How much is a 'perutah' worth in modern currency?
I believe for most Halachic topics today that require "one prutah's worth" of cash, goods, or services (e.g. the minimum needed to effect a wedding), we go with an economic definition: the smallest amount of money that can buy something. Despite inflation, there are plenty of things you can still buy today for fifty cents or less, so fifty cents is certainly shaveh prutah; I'm not sure whether it's a nickel, dime, or quarter, but fifty cents certainly is enough. Or as someone once said to my father:
You mean instead of a gold ring, a guy could march down the aisle and give the bride the little metal tab off his soda can?
My father replied:
No, that's not nearly enough. He'd have to give her the entire can of soda.

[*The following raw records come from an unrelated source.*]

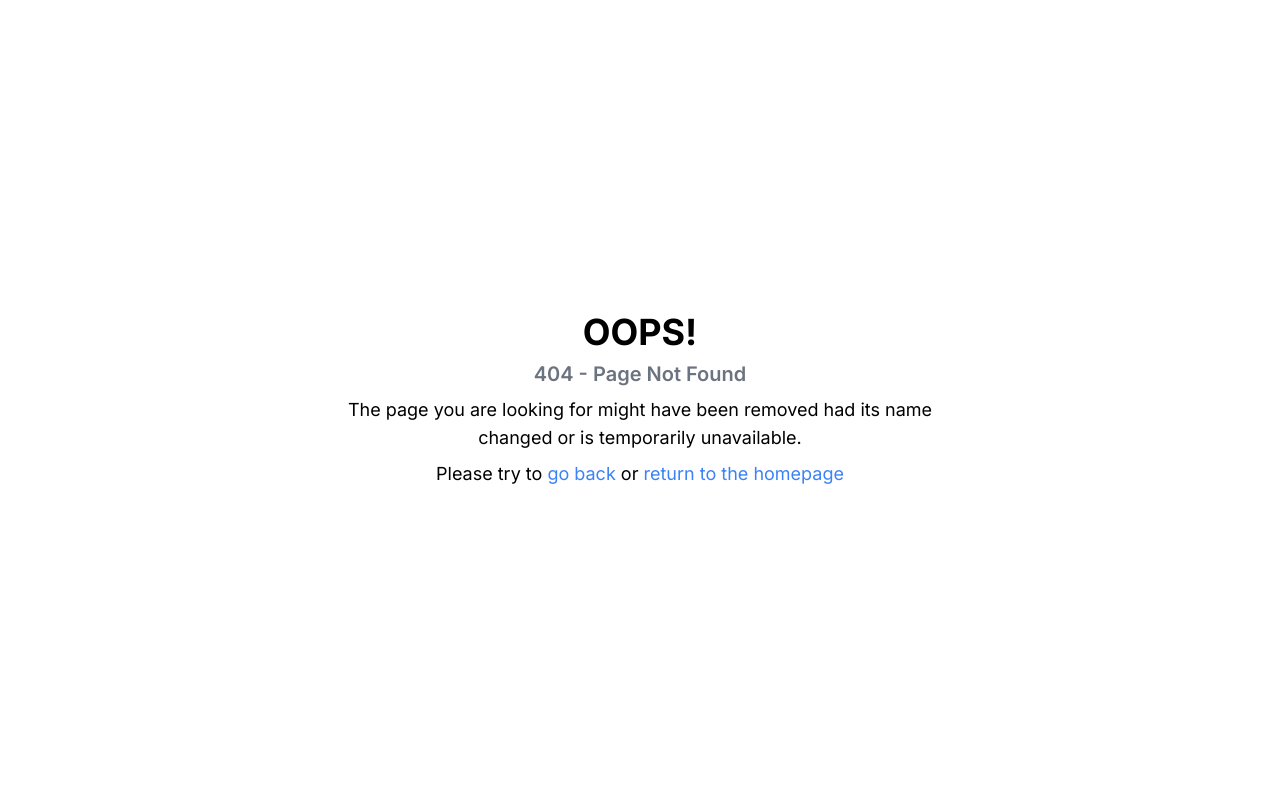
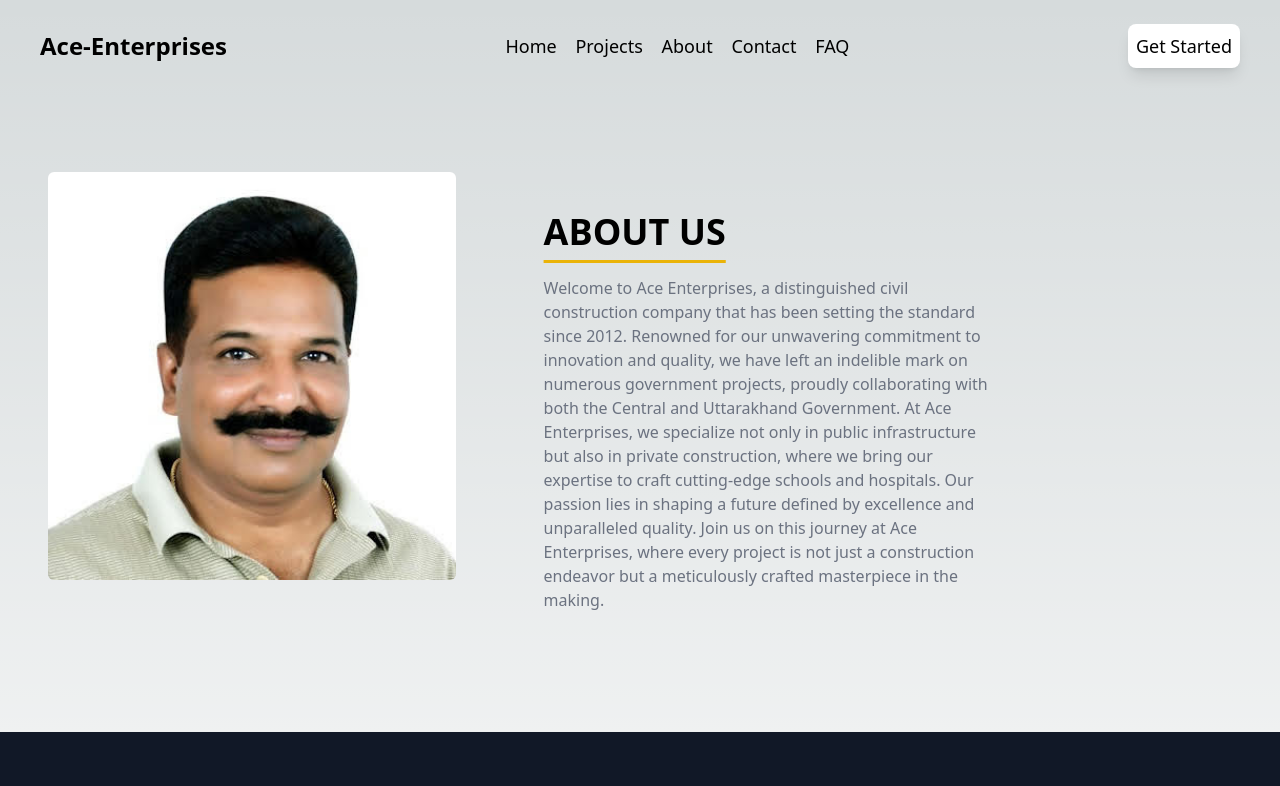
Before and after one commit to rohitbedwal9/ace-enterprises, a Next.js app: page /about in a window 1280 px wide. Before the commit this address had no page. Shown: the top 786 px of the page. Built offline with nearby package versions, Linux system fonts and the light colour scheme.

Commit message:
added about page

```diff
--- /dev/null
+++ b/src/app/about/page.js
@@ -0,0 +1,57 @@
+import Image from "next/image";
+import aboutImage from "../../../public/images/about.jpeg";
+import { Navbar } from "@/components";
+import { Footer } from "@/components";
+
+export default function About() {
+  return (
+    <>
+      <head>
+        <title>About Us page</title>
+        <link
+          rel="stylesheet"
+          href="https://cdnjs.cloudflare.com/ajax/libs/font-awesome/6.3.0/css/all.min.css"
+        />
+        <style>
+          {`
+            @import url('https://fonts.googleapis.com/css2?family=Poppins:wght@400;500;600&display=swap');
+          `}
+        </style>
+      </head>
+      <body className="font-poppins">
+        <Navbar />
+        <section className="flex flex-col md:flex-row justify-center items-center md:items-start px-4 md:px-12 py-8 md:py-20">
+          <div className="about-left md:pr-12 md:w-5/12 order-2 md:order-1">
+            <Image
+              src={aboutImage}
+              alt="About Img"
+              width={420}
+              height={280}
+              className="rounded-md"
+            />
+          </div>
+
+          <div className="about-right w-full md:w-7/12 md:pr-8 lg:pr-48 order-1 md:order-2 m-10">
+            <h1 className=" underline	decoration-yellow-500  underline-offset-[15px] text-4xl mb-4 md:mb-2 font-semibold">ABOUT US</h1>
+            <p className="text-gray-500 text-base mt-6">
+              Welcome to Ace Enterprises, a distinguished civil construction
+              company that has been setting the standard since 2012. Renowned
+              for our unwavering commitment to innovation and quality, we have
+              left an indelible mark on numerous government projects, proudly
+              collaborating with both the Central and Uttarakhand Government. At
+              Ace Enterprises, we specialize not only in public infrastructure
+              but also in private construction, where we bring our expertise to
+              craft cutting-edge schools and hospitals. Our passion lies in
+              shaping a future defined by excellence and unparalleled quality.
+              Join us on this journey at Ace Enterprises, where every project
+              is not just a construction endeavor but a meticulously crafted
+              masterpiece in the making.
+            </p>
+          </div>
+        </section>
+
+        <Footer />
+      </body>
+    </>
+  );
+}
```
Also changed, not shown: public/images/about.jpeg (added).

The weight of a p'ruta was half that of a barleycorn, and it was silver. Assuming — without justification — that barleycorns weigh now what they did then, and other unjustified assumptions, we have: Wikipedia gives the weight of a barleycorn as about 65 mg. At about 31,103.4768 mg per troy ounce and a current price of silver of about USD28.20, that gives about 2.9 cents to a p'ruta.